- WHAT THE TASK REQUIRES
Among the entries below, find the lines with the word "changed" and copy them.
INPUT DATA START
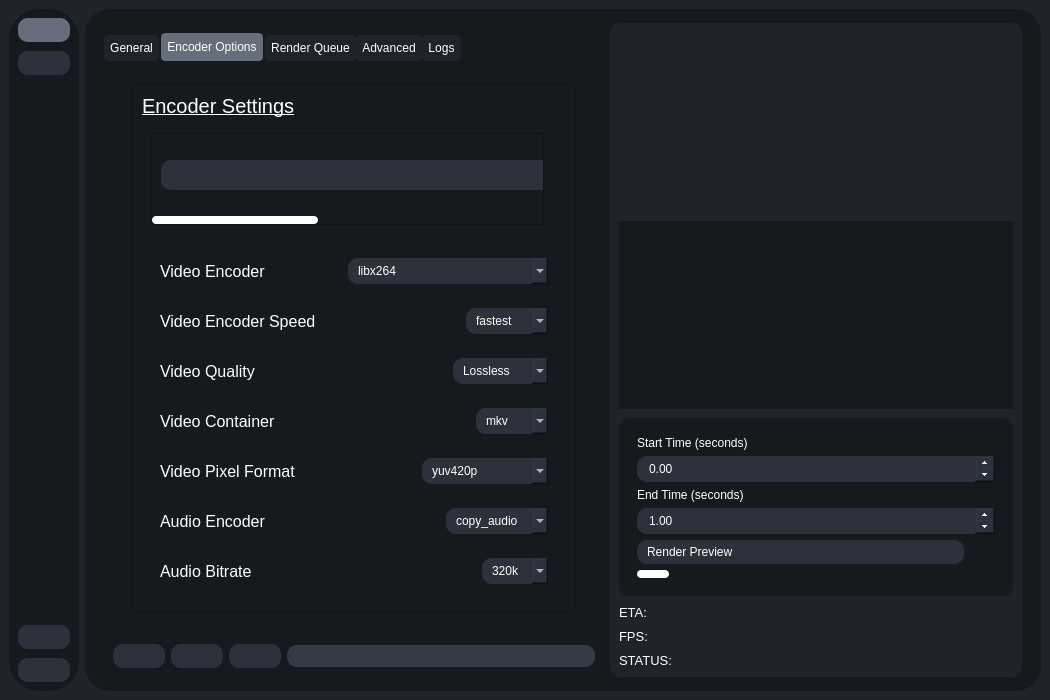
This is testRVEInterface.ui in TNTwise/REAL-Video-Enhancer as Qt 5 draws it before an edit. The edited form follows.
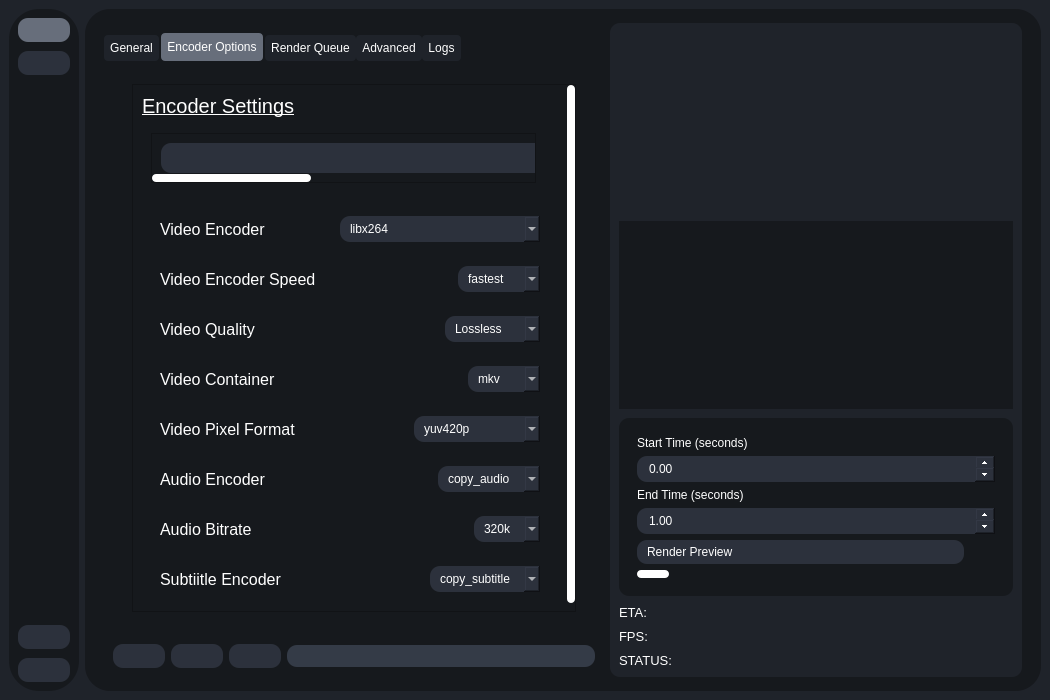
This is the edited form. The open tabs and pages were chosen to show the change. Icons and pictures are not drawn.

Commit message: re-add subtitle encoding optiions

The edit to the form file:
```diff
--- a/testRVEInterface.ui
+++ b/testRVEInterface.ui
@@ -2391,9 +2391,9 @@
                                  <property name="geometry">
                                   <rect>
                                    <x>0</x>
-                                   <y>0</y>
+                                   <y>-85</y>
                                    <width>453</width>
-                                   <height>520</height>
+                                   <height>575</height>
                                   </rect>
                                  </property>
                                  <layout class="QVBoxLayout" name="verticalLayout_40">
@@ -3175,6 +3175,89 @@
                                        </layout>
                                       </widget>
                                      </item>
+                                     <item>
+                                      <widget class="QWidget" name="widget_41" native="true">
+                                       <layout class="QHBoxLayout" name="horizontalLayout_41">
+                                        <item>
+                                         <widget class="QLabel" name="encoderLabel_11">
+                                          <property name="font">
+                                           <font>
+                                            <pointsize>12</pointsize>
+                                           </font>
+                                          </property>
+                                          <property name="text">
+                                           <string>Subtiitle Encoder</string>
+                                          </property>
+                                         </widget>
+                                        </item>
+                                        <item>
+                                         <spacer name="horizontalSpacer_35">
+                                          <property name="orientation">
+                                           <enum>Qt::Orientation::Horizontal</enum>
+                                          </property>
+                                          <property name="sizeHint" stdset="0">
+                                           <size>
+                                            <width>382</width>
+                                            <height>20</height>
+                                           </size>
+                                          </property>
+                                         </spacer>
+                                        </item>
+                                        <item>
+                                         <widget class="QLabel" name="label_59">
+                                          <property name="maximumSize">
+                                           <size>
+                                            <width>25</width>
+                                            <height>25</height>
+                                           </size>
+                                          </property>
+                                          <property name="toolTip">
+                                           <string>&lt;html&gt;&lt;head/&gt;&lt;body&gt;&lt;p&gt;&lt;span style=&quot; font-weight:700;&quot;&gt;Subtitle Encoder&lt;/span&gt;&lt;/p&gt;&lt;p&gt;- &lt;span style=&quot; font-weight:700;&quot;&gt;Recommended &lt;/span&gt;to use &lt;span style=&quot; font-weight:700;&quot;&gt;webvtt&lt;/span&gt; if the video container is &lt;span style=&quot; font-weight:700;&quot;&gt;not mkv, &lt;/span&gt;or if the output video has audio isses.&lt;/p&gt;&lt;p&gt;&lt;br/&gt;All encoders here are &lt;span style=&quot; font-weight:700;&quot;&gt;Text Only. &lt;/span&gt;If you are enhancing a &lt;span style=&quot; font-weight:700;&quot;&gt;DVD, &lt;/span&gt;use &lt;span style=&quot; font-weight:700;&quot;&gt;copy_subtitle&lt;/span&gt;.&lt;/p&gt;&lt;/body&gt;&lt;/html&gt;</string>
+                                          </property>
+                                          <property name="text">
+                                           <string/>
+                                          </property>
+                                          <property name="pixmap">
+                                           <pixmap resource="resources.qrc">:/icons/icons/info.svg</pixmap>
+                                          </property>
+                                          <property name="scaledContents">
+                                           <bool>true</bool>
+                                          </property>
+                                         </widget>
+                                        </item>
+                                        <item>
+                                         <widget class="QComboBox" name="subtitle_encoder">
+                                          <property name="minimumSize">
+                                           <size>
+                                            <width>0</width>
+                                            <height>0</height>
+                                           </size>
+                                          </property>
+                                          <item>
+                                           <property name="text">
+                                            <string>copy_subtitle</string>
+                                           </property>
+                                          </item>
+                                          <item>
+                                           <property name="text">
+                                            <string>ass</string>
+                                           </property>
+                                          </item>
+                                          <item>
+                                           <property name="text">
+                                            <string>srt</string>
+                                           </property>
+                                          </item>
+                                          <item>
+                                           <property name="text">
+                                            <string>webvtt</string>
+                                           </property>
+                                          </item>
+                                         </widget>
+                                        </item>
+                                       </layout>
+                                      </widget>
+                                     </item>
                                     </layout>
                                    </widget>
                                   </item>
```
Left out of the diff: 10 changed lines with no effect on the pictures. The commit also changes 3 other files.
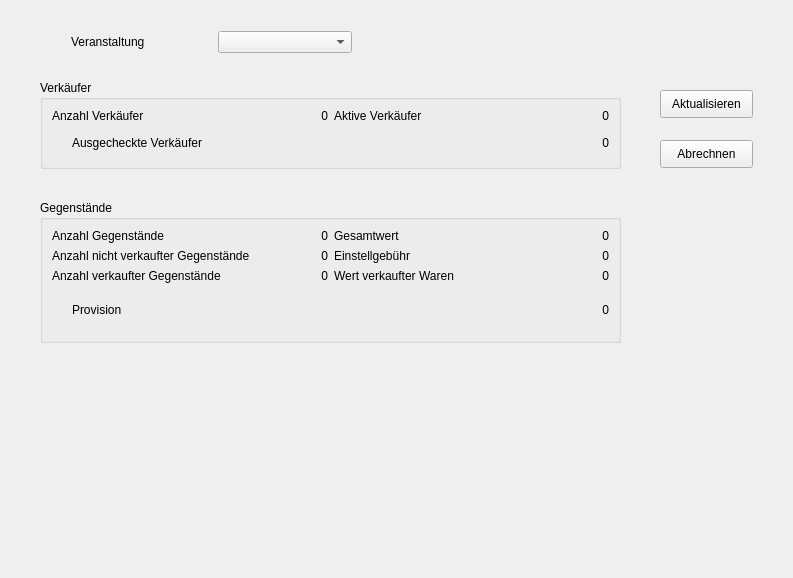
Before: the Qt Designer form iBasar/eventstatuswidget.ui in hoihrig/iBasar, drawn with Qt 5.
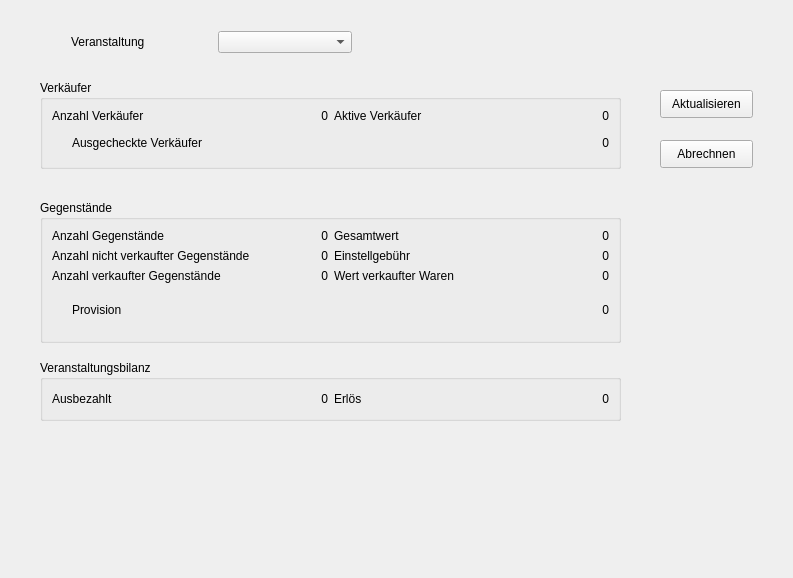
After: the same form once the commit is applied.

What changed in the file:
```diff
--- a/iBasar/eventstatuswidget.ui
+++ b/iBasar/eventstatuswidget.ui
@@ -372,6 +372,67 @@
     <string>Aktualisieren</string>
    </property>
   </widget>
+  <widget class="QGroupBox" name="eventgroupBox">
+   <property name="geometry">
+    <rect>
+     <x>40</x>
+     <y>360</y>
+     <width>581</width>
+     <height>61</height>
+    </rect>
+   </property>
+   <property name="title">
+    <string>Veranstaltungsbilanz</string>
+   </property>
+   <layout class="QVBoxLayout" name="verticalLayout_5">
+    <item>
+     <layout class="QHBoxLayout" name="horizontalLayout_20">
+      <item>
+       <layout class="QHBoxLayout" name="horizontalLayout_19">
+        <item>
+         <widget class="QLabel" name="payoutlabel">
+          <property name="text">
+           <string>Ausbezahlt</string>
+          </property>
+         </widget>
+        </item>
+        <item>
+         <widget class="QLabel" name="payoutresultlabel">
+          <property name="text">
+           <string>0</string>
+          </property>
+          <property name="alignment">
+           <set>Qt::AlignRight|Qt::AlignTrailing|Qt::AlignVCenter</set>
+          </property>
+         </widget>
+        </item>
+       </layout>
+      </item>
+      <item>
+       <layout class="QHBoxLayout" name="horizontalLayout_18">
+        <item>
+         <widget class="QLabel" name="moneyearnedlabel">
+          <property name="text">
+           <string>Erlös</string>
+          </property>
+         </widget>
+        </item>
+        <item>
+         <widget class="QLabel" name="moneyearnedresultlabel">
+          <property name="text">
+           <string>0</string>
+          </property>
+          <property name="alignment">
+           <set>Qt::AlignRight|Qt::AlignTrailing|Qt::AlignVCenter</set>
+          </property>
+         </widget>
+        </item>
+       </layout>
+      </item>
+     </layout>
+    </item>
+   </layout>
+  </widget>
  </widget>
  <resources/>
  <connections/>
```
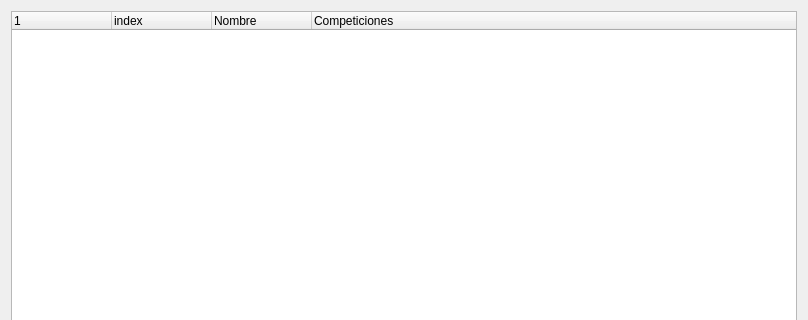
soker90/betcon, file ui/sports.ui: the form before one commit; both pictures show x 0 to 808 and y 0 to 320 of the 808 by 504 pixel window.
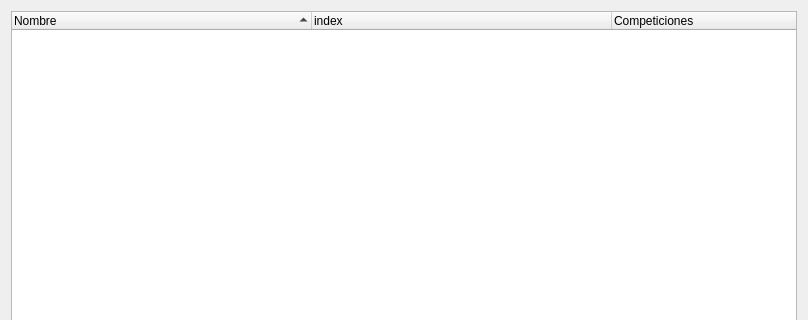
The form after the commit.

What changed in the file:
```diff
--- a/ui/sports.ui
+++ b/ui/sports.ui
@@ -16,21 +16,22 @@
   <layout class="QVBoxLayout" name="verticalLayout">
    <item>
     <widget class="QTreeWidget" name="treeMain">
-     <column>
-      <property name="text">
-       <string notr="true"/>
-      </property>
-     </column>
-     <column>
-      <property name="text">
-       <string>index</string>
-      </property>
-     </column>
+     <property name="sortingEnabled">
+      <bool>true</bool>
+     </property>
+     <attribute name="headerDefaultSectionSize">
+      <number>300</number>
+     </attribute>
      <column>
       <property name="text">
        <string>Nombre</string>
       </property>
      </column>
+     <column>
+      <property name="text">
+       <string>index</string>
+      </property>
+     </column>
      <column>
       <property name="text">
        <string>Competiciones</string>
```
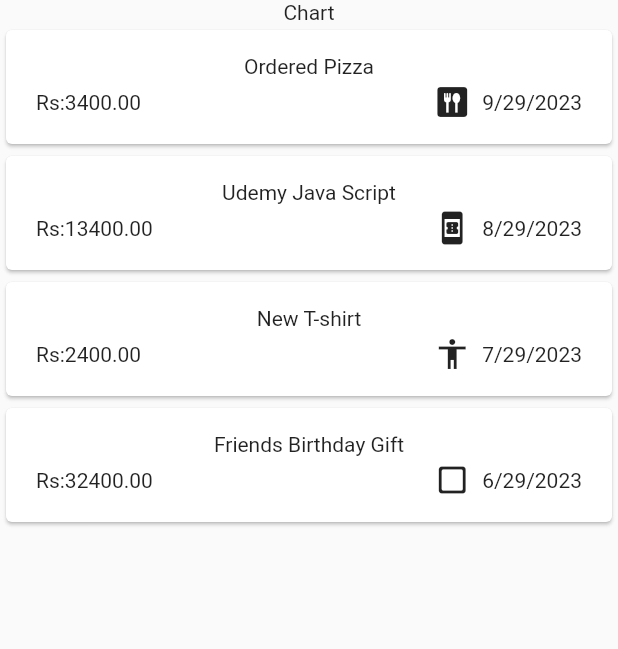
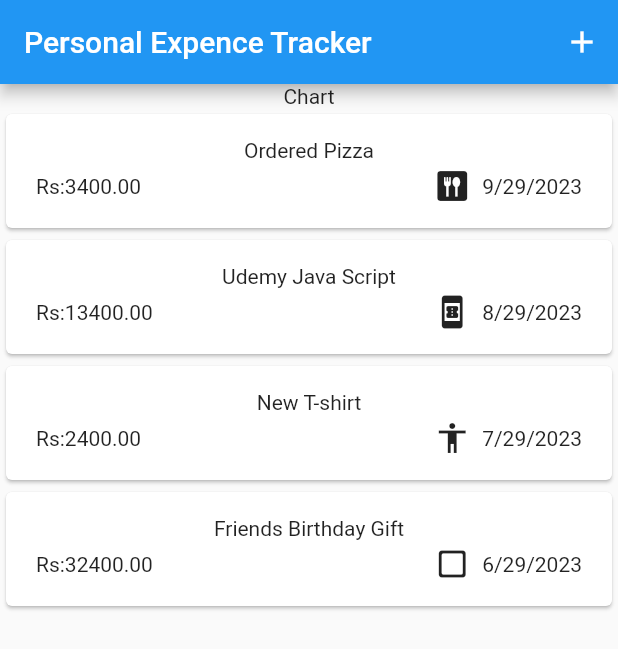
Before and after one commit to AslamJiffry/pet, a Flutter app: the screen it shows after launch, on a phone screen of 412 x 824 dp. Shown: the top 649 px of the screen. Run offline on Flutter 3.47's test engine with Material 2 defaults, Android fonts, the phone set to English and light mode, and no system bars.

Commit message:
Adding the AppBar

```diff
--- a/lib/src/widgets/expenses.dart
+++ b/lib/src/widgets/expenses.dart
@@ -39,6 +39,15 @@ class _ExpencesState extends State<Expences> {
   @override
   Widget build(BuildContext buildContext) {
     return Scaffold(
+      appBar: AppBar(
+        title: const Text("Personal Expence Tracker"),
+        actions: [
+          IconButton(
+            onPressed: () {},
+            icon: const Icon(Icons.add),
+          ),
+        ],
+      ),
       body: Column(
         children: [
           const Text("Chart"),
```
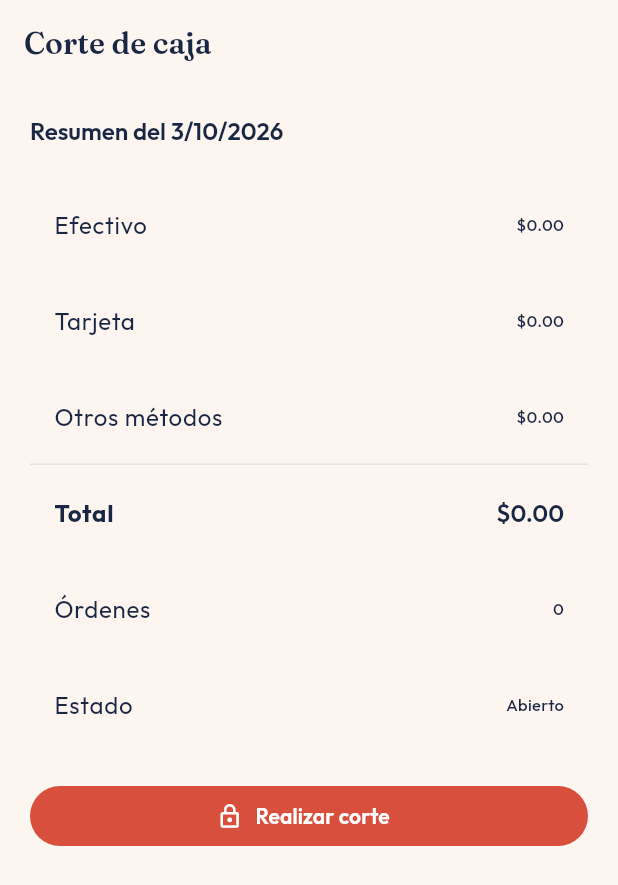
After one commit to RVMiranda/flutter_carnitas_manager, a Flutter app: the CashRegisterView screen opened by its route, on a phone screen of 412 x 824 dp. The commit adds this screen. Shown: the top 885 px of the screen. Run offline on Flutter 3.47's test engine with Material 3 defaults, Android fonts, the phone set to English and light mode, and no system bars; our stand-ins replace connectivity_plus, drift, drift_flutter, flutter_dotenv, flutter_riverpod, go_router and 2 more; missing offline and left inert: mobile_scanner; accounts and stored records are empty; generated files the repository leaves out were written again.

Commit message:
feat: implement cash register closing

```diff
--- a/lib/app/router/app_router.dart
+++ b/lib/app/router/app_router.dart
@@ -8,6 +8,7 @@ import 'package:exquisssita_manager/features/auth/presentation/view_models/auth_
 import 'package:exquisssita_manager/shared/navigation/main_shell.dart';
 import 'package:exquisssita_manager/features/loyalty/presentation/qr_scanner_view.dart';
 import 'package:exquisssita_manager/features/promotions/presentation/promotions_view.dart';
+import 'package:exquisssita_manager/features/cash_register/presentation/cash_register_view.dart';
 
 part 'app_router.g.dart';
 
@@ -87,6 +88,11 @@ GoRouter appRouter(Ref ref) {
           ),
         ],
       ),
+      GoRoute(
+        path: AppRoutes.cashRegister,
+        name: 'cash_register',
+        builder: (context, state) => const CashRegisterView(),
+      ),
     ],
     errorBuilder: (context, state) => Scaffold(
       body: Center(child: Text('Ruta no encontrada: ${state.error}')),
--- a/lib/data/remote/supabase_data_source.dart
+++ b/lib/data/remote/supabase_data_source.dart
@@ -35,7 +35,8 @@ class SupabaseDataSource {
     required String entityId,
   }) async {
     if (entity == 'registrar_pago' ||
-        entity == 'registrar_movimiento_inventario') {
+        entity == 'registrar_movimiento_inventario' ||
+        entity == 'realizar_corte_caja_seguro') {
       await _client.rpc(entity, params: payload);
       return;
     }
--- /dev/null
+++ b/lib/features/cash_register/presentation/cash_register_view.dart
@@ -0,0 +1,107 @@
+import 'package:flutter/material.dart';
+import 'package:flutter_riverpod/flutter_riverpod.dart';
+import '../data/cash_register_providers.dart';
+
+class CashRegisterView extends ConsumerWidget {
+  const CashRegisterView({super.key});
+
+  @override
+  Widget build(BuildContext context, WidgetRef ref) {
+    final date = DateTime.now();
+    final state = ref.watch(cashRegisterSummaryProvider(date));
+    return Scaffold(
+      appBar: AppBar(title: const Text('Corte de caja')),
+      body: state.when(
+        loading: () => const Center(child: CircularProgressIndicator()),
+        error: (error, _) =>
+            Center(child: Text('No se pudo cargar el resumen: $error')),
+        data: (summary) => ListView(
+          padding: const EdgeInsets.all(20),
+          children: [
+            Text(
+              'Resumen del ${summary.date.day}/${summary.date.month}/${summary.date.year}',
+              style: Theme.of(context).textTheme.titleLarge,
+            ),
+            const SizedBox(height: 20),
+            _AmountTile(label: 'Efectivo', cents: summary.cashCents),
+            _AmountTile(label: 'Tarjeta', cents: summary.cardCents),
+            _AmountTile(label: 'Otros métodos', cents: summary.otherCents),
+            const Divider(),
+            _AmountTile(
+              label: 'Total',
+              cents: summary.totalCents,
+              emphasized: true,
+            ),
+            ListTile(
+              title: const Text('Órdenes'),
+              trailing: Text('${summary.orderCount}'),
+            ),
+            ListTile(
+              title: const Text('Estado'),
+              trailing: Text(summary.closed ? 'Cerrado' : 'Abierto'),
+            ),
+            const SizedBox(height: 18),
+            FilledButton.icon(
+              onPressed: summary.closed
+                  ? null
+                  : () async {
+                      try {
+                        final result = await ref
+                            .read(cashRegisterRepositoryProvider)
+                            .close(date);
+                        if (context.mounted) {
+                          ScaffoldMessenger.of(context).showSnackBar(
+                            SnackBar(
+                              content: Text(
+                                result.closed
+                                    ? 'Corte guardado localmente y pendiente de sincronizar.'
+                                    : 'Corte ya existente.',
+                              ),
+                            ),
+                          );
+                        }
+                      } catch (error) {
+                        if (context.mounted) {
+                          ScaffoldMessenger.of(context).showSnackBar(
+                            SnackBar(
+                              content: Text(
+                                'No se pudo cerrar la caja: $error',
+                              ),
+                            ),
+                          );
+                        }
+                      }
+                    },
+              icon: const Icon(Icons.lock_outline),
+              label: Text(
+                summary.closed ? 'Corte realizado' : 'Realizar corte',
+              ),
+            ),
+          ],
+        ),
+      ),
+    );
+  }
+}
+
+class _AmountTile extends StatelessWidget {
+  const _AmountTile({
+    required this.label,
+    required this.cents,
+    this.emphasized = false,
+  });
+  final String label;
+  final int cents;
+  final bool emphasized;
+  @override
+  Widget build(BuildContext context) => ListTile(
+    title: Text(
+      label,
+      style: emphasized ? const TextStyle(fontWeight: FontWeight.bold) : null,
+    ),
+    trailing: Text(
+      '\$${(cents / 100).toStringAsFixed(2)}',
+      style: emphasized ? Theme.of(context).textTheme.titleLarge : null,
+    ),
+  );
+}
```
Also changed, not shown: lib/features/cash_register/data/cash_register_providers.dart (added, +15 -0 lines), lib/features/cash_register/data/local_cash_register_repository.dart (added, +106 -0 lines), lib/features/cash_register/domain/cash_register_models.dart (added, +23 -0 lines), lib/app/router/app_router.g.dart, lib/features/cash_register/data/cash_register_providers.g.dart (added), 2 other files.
INPUT DATA END
- EXERCISE ANSWER
Left out of the diff: 10 changed lines with no effect on the pictures. The commit also changes 3 other files.
What changed in the file:
What changed in the file:
Also changed, not shown: lib/features/cash_register/data/cash_register_providers.dart (added, +15 -0 lines), lib/features/cash_register/data/local_cash_register_repository.dart (added, +106 -0 lines), lib/features/cash_register/domain/cash_register_models.dart (added, +23 -0 lines), lib/app/router/app_router.g.dart, lib/features/cash_register/data/cash_register_providers.g.dart (added), 2 other files.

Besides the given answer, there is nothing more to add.